Tax Law Changes To Take Effect In 2008
Date:
November 21, 2007
Publication:
From the November 2007 issue of the Riker Danzig Tax and Trusts & Estates Update.
Author(s):
Area(s) of Practice:
Tax Law

With the new year approaching, we would like to remind our clients and friends of some of the more significant tax law changes that will take effect in 2008.

Increase in IRA Contribution Limits. The contribution limit for both traditional IRAs and Roth IRAs will be $5,000 in 2008 (up from $4,000 in 2007). Individuals age 50 or older can make an additional “catch-up” contribution of $1,000 to a traditional or Roth IRA, resulting in a $6,000 aggregate contribution limit for these individuals. The contribution limit for both 401(k) and 403(b) plans, however, will remain $15,500 in 2008, as it was in 2007; the limit on catch-up contributions for these plans will also remain $5,000 for 2008, as it was in 2007.

Inflation Adjustments.
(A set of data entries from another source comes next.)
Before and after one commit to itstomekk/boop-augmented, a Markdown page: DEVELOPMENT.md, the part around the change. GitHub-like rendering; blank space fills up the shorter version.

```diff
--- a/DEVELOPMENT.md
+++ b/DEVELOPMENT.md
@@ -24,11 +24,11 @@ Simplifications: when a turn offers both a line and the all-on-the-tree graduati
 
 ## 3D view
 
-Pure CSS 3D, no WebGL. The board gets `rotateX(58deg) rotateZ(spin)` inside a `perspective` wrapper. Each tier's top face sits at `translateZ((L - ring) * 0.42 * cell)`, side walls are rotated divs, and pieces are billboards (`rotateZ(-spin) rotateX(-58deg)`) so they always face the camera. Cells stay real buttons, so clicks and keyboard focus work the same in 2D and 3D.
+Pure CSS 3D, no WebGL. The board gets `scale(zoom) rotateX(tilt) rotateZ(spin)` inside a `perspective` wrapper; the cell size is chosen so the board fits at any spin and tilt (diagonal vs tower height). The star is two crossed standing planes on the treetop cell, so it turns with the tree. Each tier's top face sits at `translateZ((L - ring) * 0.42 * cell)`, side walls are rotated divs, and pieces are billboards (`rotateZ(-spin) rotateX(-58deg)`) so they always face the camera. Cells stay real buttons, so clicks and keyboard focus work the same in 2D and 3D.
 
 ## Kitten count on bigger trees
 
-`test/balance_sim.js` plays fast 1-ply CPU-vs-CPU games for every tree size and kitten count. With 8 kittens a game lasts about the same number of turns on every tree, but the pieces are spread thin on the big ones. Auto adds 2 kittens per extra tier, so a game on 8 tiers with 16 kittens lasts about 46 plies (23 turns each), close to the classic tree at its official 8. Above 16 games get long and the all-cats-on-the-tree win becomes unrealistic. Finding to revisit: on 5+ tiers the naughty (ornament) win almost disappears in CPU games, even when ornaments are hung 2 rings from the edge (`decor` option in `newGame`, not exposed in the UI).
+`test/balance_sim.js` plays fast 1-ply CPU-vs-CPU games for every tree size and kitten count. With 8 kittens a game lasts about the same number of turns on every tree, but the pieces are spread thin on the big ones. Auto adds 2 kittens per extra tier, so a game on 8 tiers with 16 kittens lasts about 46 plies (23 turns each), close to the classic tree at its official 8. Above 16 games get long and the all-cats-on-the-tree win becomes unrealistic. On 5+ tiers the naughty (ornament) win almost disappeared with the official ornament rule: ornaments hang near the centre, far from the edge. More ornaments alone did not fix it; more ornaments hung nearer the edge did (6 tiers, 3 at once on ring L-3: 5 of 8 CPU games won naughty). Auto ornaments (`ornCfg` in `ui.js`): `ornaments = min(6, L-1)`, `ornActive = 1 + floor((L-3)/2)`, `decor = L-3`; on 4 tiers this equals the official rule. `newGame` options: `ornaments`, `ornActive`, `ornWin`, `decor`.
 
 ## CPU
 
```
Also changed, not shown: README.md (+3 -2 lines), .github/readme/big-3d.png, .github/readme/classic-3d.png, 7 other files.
The IRS has set forth, in Revenue Procedure 2007-66, those items that will be adjusted for inflation in 2008. Some of the more significant items are listed below.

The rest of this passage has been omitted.